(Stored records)
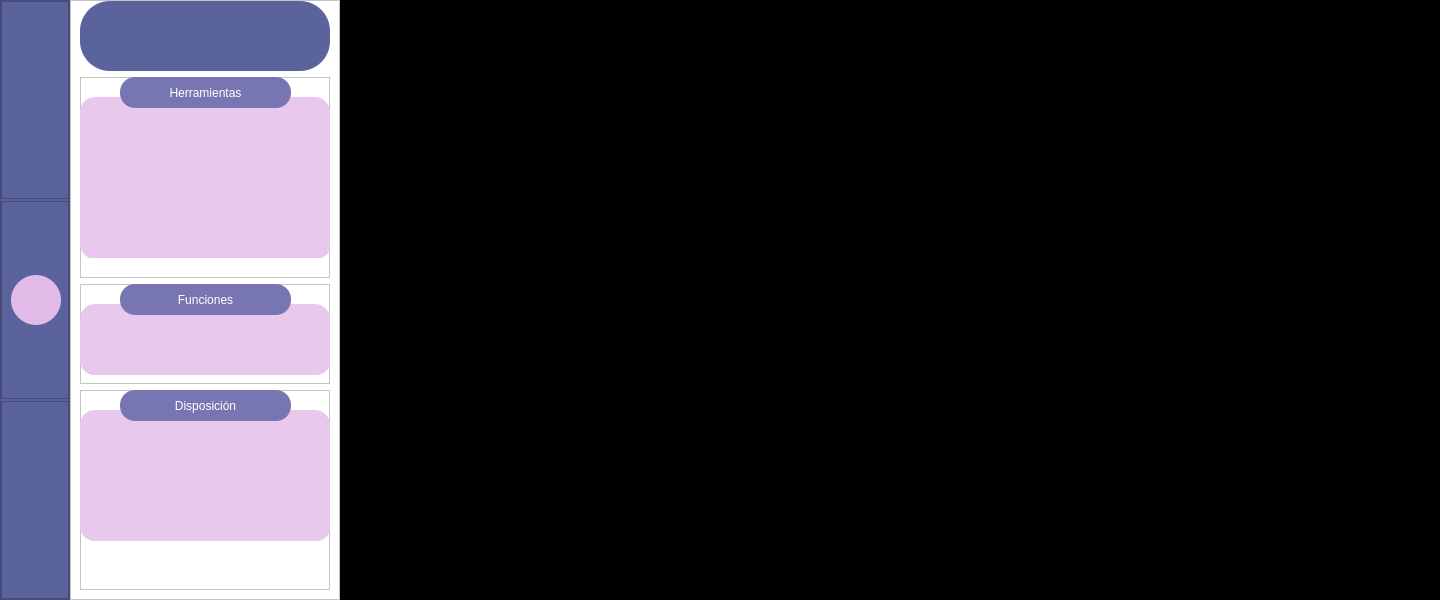
First picture: the form in ventana1.ui, repository Tesis-PFG/BRICOM, before the edit.
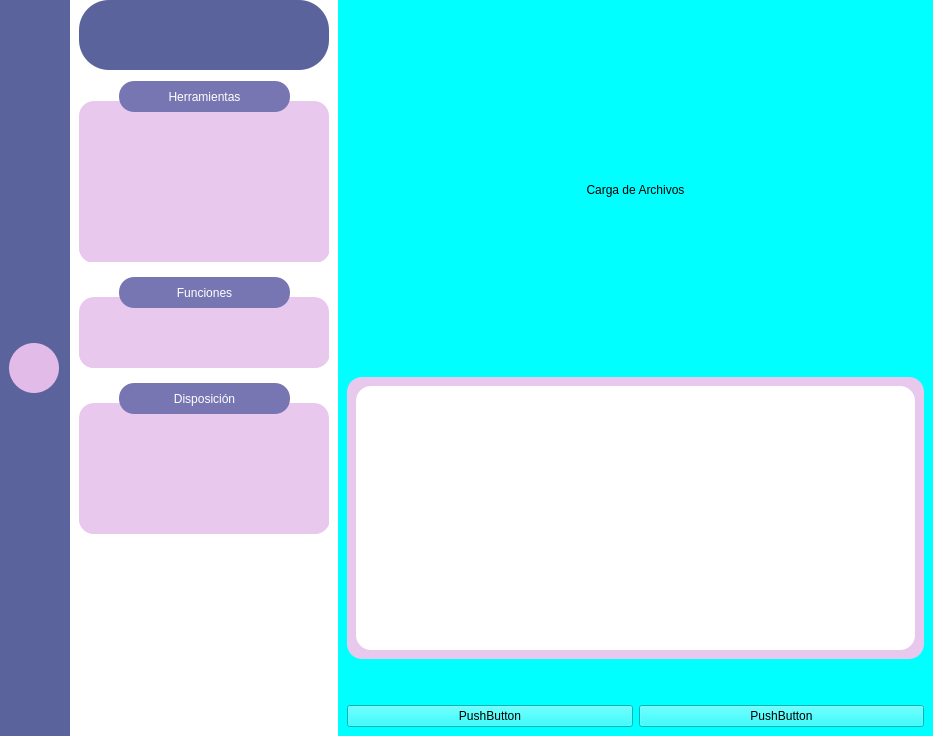
Second picture: the form after the edit. Icons and pictures are not drawn.

Commit message: Cambio de pantallas y recursos implementado

```diff
--- a/ventana1.ui
+++ b/ventana1.ui
@@ -6,8 +6,8 @@
    <rect>
     <x>0</x>
     <y>0</y>
-    <width>1440</width>
-    <height>600</height>
+    <width>933</width>
+    <height>736</height>
    </rect>
   </property>
   <property name="minimumSize">
@@ -63,10 +63,7 @@
        <string notr="true">background-color:rgb(90, 99, 156)</string>
       </property>
       <property name="frameShape">
-       <enum>QFrame::Shape::StyledPanel</enum>
-      </property>
-      <property name="frameShadow">
-       <enum>QFrame::Shadow::Raised</enum>
+       <enum>QFrame::NoFrame</enum>
       </property>
       <layout class="QVBoxLayout" name="verticalLayout_2">
        <property name="spacing">
@@ -87,24 +84,31 @@
        <item>
         <widget class="QFrame" name="frame_9">
          <property name="frameShape">
-          <enum>QFrame::Shape::StyledPanel</enum>
-         </property>
-         <property name="frameShadow">
-          <enum>QFrame::Shadow::Raised</enum>
+          <enum>QFrame::NoFrame</enum>
          </property>
         </widget>
        </item>
        <item>
         <widget class="QFrame" name="frame_10">
-         <property name="frameShape">
-          <enum>QFrame::Shape::StyledPanel</enum>
+         <property name="styleSheet">
+          <string notr="true">QPushButton{
+
+border-radius: 25px;
+}
+
+QPushButton:checked{
+background-color:#E2BBE9;
+
+}
+
+</string>
          </property>
-         <property name="frameShadow">
-          <enum>QFrame::Shadow::Raised</enum>
+         <property name="frameShape">
+          <enum>QFrame::NoFrame</enum>
          </property>
          <layout class="QVBoxLayout" name="verticalLayout_3">
           <item>
-           <widget class="QPushButton" name="pushButton">
+           <widget class="QPushButton" name="mainButton_DB">
             <property name="minimumSize">
              <size>
               <width>50</width>
@@ -133,6 +137,12 @@
               <height>50</height>
              </size>
             </property>
+            <property name="checkable">
+             <bool>true</bool>
+            </property>
+            <property name="autoExclusive">
+             <bool>true</bool>
+            </property>
            </widget>
           </item>
           <item>
@@ -149,10 +159,6 @@
               <height>50</height>
              </size>
             </property>
-            <property name="styleSheet">
-             <string notr="true">background-color:#E2BBE9;
-border-radius: 25px;</string>
-            </property>
             <property name="text">
              <string/>
             </property>
@@ -162,10 +168,19 @@
             </property>
             <property name="iconSize">
              <size>
-              <width>50</width>
+              <width>4000</width>
               <height>50</height>
              </size>
             </property>
+            <property name="checkable">
+             <bool>true</bool>
+            </property>
+            <property name="checked">
+             <bool>true</bool>
+            </property>
+            <property name="autoExclusive">
+             <bool>true</bool>
+            </property>
            </widget>
           </item>
           <item>
@@ -198,6 +213,12 @@
               <height>50</height>
              </size>
             </property>
+            <property name="checkable">
+             <bool>true</bool>
+            </property>
+            <property name="autoExclusive">
+             <bool>true</bool>
+            </property>
            </widget>
           </item>
          </layout>
@@ -206,10 +227,7 @@
        <item>
         <widget class="QFrame" name="frame_11">
          <property name="frameShape">
-          <enum>QFrame::Shape::StyledPanel</enum>
-         </property>
-         <property name="frameShadow">
-          <enum>QFrame::Shadow::Raised</enum>
+          <enum>QFrame::NoFrame</enum>
          </property>
         </widget>
        </item>
@@ -228,10 +246,7 @@
        <string notr="true">background-color: rgb(255, 255, 255)</string>
       </property>
       <property name="frameShape">
-       <enum>QFrame::Shape::StyledPanel</enum>
-      </property>
-      <property name="frameShadow">
-       <enum>QFrame::Shadow::Raised</enum>
+       <enum>QFrame::NoFrame</enum>
       </property>
       <layout class="QVBoxLayout" name="verticalLayout">
        <property name="topMargin">
@@ -256,19 +271,35 @@
 border-radius: 30px;</string>
          </property>
          <property name="frameShape">
-          <enum>QFrame::Shape::StyledPanel</enum>
-         </property>
-         <property name="frameShadow">
-          <enum>QFrame::Shadow::Raised</enum>
+          <enum>QFrame::NoFrame</enum>
          </property>
         </widget>
        </item>
+       <item>
+        <spacer name="verticalSpacer_2">
+         <property name="sizeType">
+          <enum>QSizePolicy::Fixed</enum>
+         </property>
+         <property name="sizeHint" stdset="0">
+          <size>
+           <width>20</width>
+           <height>5</height>
+          </size>
+         </property>
+        </spacer>
+       </item>
        <item>
         <widget class="QFrame" name="frame_12">
+         <property name="minimumSize">
+          <size>
+           <width>200</width>
+           <height>190</height>
+          </size>
+         </property>
          <property name="maximumSize">
           <size>
            <width>16777215</width>
-           <height>225</height>
+           <height>190</height>
           </size>
          </property>
          <property name="styleSheet">
@@ -277,10 +308,7 @@
 </string>
          </property>
          <property name="frameShape">
-          <enum>QFrame::Shape::StyledPanel</enum>
-         </property>
-         <property name="frameShadow">
-          <enum>QFrame::Shadow::Raised</enum>
+          <enum>QFrame::NoFrame</enum>
          </property>
          <widget class="QFrame" name="frame_13">
           <property name="geometry">
@@ -308,10 +336,7 @@
 border-radius: 15px;</string>
           </property>
           <property name="frameShape">
-           <enum>QFrame::Shape::StyledPanel</enum>
-          </property>
-          <property name="frameShadow">
-           <enum>QFrame::Shadow::Raised</enum>
+           <enum>QFrame::NoFrame</enum>
           </property>
           <widget class="QWidget" name="gridLayoutWidget">
            <property name="geometry">
@@ -500,7 +525,7 @@
            <string>Herramientas</string>
           </property>
           <property name="textFormat">
-           <enum>Qt::TextFormat::AutoText</enum>
+           <enum>Qt::PlainText</enum>
           </property>
           <property name="alignment">
            <set>Qt::AlignmentFlag::AlignCenter</set>
@@ -513,7 +538,7 @@
          <property name="minimumSize">
           <size>
            <width>250</width>
-           <height>0</height>
+           <height>100</height>
           </size>
          </property>
          <property name="maximumSize">
@@ -528,10 +553,7 @@
 </string>
          </property>
          <property name="frameShape">
-          <enum>QFrame::Shape::StyledPanel</enum>
-         </property>
-         <property name="frameShadow">
-          <enum>QFrame::Shadow::Raised</enum>
+          <enum>QFrame::NoFrame</enum>
          </property>
          <widget class="QFrame" name="frame_16">
           <property name="geometry">
@@ -559,10 +581,7 @@
 border-radius: 15px;</string>
           </property>
           <property name="frameShape">
-           <enum>QFrame::Shape::StyledPanel</enum>
-          </property>
-          <property name="frameShadow">
-           <enum>QFrame::Shadow::Raised</enum>
+           <enum>QFrame::NoFrame</enum>
           </property>
           <widget class="QWidget" name="gridLayoutWidget_3">
            <property name="geometry">
@@ -653,7 +672,7 @@
            <string>Funciones</string>
           </property>
           <property name="textFormat">
-           <enum>Qt::TextFormat::AutoText</enum>
+           <enum>Qt::PlainText</enum>
           </property>
           <property name="alignment">
            <set>Qt::AlignmentFlag::AlignCenter</set>
@@ -663,6 +682,12 @@
        </item>
        <item>
         <widget class="QFrame" name="frame_22">
+         <property name="minimumSize">
+          <size>
+           <width>0</width>
+           <height>160</height>
+          </size>
+         </property>
          <property name="maximumSize">
           <size>
            <width>16777215</width>
@@ -675,10 +700,7 @@
 </string>
          </property>
          <property name="frameShape">
-          <enum>QFrame::Shape::StyledPanel</enum>
-         </property>
-         <property name="frameShadow">
-          <enum>QFrame::Shadow::Raised</enum>
+          <enum>QFrame::NoFrame</enum>
          </property>
          <widget class="QFrame" name="frame_23">
           <property name="geometry">
@@ -706,10 +728,7 @@
 border-radius: 15px;</string>
           </property>
           <property name="frameShape">
-           <enum>QFrame::Shape::StyledPanel</enum>
-          </property>
-          <property name="frameShadow">
-           <enum>QFrame::Shadow::Raised</enum>
+           <enum>QFrame::NoFrame</enum>
           </property>
           <widget class="QWidget" name="gridLayoutWidget_7">
            <property name="geometry">
@@ -821,7 +840,7 @@
              </widget>
             </item>
             <item row="1" column="2">
-             <widget class="QPushButton" name="pushButton_2">
+             <widget class="QPushButton" name="dispositionButton_1l2r">
               <property name="icon">
                <iconset>
                 <normaloff>Assets/1+2grid.png</normaloff>Assets/1+2grid.png</iconset>
@@ -856,7 +875,7 @@
            <string>Disposición</string>
           </property>
           <property name="textFormat">
-           <enum>Qt::TextFormat::AutoText</enum>
+           <enum>Qt::PlainText</enum>
           </property>
           <property name="alignment">
            <set>Qt::AlignmentFlag::AlignCenter</set>
@@ -864,35 +883,178 @@
          </widget>
         </widget>
        </item>
+       <item>
+        <spacer name="verticalSpacer">
+         <property name="orientation">
+          <enum>Qt::Vertical</enum>
+         </property>
+         <property name="sizeHint" stdset="0">
+          <size>
+           <width>20</width>
+           <height>40</height>
+          </size>
+         </property>
+        </spacer>
+       </item>
       </layout>
      </widget>
     </item>
     <item>
-     <widget class="QFrame" name="frame_3">
-      <property name="minimumSize">
-       <size>
-        <width>1100</width>
-        <height>0</height>
-       </size>
+     <widget class="QStackedWidget" name="stackedWidget">
+      <property name="currentIndex">
+       <number>2</number>
       </property>
-      <property name="maximumSize">
-       <size>
-        <width>16777215</width>
-        <height>16777215</height>
-       </size>
-      </property>
-      <property name="cursor">
-       <cursorShape>ArrowCursor</cursorShape>
-      </property>
-      <property name="styleSheet">
-       <string notr="true">background-color: rgb(0, 0, 0)</string>
-      </property>
-      <property name="frameShape">
-       <enum>QFrame::Shape::StyledPanel</enum>
-      </property>
-      <property name="frameShadow">
-       <enum>QFrame::Shadow::Raised</enum>
-      </property>
+      <widget class="QWidget" name="pantallaVisualizacion">
+       <property name="styleSheet">
+        <string notr="true">
+background-color: rgb(0, 0, 0);</string>
+       </property>
+      </widget>
+      <widget class="QWidget" name="pantallaBaseDeDatos">
+       <property name="styleSheet">
+        <string notr="true">background-color: rgb(255, 255, 255);</string>
+       </property>
+      </widget>
+      <widget class="QWidget" name="pantallaAnadirArchivo">
+       <property name="styleSheet">
+        <string notr="true">
+background-color: rgb(0, 255, 255);</string>
+       </property>
+       <layout class="QHBoxLayout" name="horizontalLayout_2">
+        <item>
+         <layout class="QVBoxLayout" name="verticalLayout_5">
+          <item>
+           <spacer name="verticalSpacer_5">
+            <property name="orientation">
+             <enum>Qt::Vertical</enum>
+            </property>
+            <property name="sizeType">
+             <enum>QSizePolicy::Minimum</enum>
+            </property>
+            <property name="sizeHint" stdset="0">
+             <size>
+              <width>20</width>
+              <height>40</height>
+             </size>
+            </property>
+           </spacer>
+          </item>
+          <item>
+           <widget class="QLabel" name="label">
+            <property name="text">
+             <string>Carga de Archivos</string>
+            </property>
+            <property name="alignment">
+             <set>Qt::AlignCenter</set>
+            </property>
+           </widget>
+          </item>
+          <item>
+           <spacer name="verticalSpacer_3">
+            <property name="orientation">
+             <enum>Qt::Vertical</enum>
+            </property>
+            <property name="sizeType">
+             <enum>QSizePolicy::Minimum</enum>
+            </property>
+            <property name="sizeHint" stdset="0">
+             <size>
+              <width>20</width>
+              <height>40</height>
+             </size>
+            </property>
+           </spacer>
+          </item>
+          <item>
+           <layout class="QHBoxLayout" name="horizontalLayout_3">
+            <item>
+             <widget class="QFrame" name="frame_24">
+              <property name="minimumSize">
+               <size>
+                <width>0</width>
+                <height>0</height>
+               </size>
+              </property>
+              <property name="maximumSize">
+               <size>
+                <width>16777215</width>
+                <height>500</height>
+               </size>
+              </property>
+              <property name="styleSheet">
+               <string notr="true">background-color: #E8C9ED;
+border-radius: 15px;</string>
+              </property>
+              <property name="frameShape">
+               <enum>QFrame::NoFrame</enum>
+              </property>
+              <layout class="QVBoxLayout" name="verticalLayout_7">
+               <item>
+                <widget class="QFrame" name="frame_25">
+                 <property name="minimumSize">
+                  <size>
+                   <width>0</width>
+                   <height>0</height>
+                  </size>
+                 </property>
+                 <property name="maximumSize">
+                  <size>
+                   <width>16777215</width>
+                   <height>500</height>
+                  </size>
+                 </property>
+                 <property name="styleSheet">
+                  <string notr="true">background-color: #FFFFFF;
+border-radius: 15px;</string>
+                 </property>
+                 <property name="frameShape">
+                  <enum>QFrame::NoFrame</enum>
+                 </property>
+                </widget>
+               </item>
+              </layout>
+             </widget>
+            </item>
+           </layout>
+          </item>
+          <item>
+           <spacer name="verticalSpacer_4">
+            <property name="orientation">
+             <enum>Qt::Vertical</enum>
+            </property>
+            <property name="sizeType">
+             <enum>QSizePolicy::Minimum</enum>
+            </property>
+            <property name="sizeHint" stdset="0">
+             <size>
+              <width>20</width>
+              <height>40</height>
+             </size>
+            </property>
+           </spacer>
+          </item>
+          <item>
+           <layout class="QHBoxLayout" name="horizontalLayout_4">
+            <item>
+             <widget class="QPushButton" name="pushButton">
+              <property name="text">
+               <string>PushButton</string>
+              </property>
+             </widget>
+            </item>
+            <item>
+             <widget class="QPushButton" name="pushButton_2">
+              <property name="text">
+               <string>PushButton</string>
+              </property>
+             </widget>
+            </item>
+           </layout>
+          </item>
+         </layout>
+        </item>
+       </layout>
+      </widget>
      </widget>
     </item>
    </layout>
```
Left out of the diff: 95 changed lines with no effect on the pictures. The commit also changes 16 other files.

**Task**
Check each line above for the string "minimumSize" and return those that contain it.

**Result of this task**
   <property name="minimumSize">
             <property name="minimumSize">
+         <property name="minimumSize">
          <property name="minimumSize">
+         <property name="minimumSize">
-      <property name="minimumSize">
+              <property name="minimumSize">
+                 <property name="minimumSize">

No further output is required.